North America

Diver with camera taking photos of a shipwreck in the sand
Diver photographing the wooden remains from the 1842 shipwreck believed to be North America. Photo: Matt Lawrence/NOAA

Although not confirmed, this shipwreck may be North America, built in Bath, Maine, in 1833 and lost in 1842, while carrying dry goods and furniture. The shipwreck rests in 14 feet of water in the sand and grass flats north of Delta Shoals, just east of Sombrero light.

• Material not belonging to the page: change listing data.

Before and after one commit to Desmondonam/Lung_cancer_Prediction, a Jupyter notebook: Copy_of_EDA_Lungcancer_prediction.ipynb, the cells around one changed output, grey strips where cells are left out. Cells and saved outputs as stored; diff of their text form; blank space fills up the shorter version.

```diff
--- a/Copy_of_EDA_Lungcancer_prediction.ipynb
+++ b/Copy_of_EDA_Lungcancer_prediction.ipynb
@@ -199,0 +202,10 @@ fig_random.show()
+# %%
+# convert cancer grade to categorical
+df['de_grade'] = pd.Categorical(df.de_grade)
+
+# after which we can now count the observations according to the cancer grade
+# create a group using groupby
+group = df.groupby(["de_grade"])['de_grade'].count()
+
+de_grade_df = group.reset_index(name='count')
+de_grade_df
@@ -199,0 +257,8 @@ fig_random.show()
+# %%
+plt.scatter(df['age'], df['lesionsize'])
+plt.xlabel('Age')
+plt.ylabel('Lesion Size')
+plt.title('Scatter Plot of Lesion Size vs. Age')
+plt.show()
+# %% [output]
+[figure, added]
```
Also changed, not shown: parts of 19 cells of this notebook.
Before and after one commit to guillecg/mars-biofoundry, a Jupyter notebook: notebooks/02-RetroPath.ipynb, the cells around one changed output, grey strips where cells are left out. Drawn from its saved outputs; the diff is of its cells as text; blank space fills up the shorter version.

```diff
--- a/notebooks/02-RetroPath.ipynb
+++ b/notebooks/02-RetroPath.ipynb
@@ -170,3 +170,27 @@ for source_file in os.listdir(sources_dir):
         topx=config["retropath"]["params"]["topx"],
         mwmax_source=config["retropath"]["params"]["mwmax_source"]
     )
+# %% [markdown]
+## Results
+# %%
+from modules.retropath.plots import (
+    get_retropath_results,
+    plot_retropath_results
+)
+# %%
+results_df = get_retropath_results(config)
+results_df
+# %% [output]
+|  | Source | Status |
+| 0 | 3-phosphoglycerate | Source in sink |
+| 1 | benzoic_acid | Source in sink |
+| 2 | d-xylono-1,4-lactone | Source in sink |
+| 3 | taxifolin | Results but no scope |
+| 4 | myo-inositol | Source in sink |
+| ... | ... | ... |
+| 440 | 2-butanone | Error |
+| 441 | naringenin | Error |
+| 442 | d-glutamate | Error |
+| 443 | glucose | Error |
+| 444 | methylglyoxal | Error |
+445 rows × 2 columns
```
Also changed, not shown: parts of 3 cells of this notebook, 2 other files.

Admiralty Court Records indicate that a three-masted, square-rigged vessel named North America, was lost November 25, 1842, on Delta Shoals while enroute from New York to Mobile, Alabama. Local wreckers provided assistance to Captain Hall and his crew during a three-day salvage effort. Four ships were registered by the name of North America during this period; however, the size of the remaining wreckage and Captain Hall's name in the court records suggest it may be the ship North America that was built in Bath, Maine, in 1833. James B. Hall of New York and George S. Hall of Bath, Maine, were part owners of North America based in New York. This ship-rigged vessel had two decks, three masts, was 130 feet long, and had a 29-foot beam.

Painting of a sailing ship
The ship Macon depicted here likely looked similar to North America. Courtesy Metropolitan Museum of Art, New York


Rounded stones covering wooden shipwreck timbers
Wooden hull timbers projecting from North America's ballast pile. Photo: Matt Lawrence/NOAA

North America's remains consist of its lower wooden hull capped by a large pile of stone ballast. The wreckage measures approximately 112 feet long and 35 feet wide. Only small sections of the lower hull protrude above the sandy bottom; the majority of the structural remains are covered with ballast which preserves the wood. The southwest extremity of the site consists of the keel and several drift bolts that attached the keel and keelson to the floor timbers.

The ballast pile is oval shaped and appears to be largely contained within the surviving hull structure. The longitudinal axis of the ballast pile is southwest to northeast and extends for 85 feet. Beyond the ballast the remainder of the hull structure is covered by sand and turtle grass.

Small fish schooling over shipwreck
North America's ballast pile was disturbed by looters in 2022 who exposed wooden timbers. Photo: Matthew Lawrence/NOAA

Site Map

Archaeological drawing of the shipwreck
North America/aka Delta Shoal Shipwreck Site D Site Map. Credit: East Carolina University

Buoy Map

A map of a shipwreck and a buoy nearby
Image: NOAA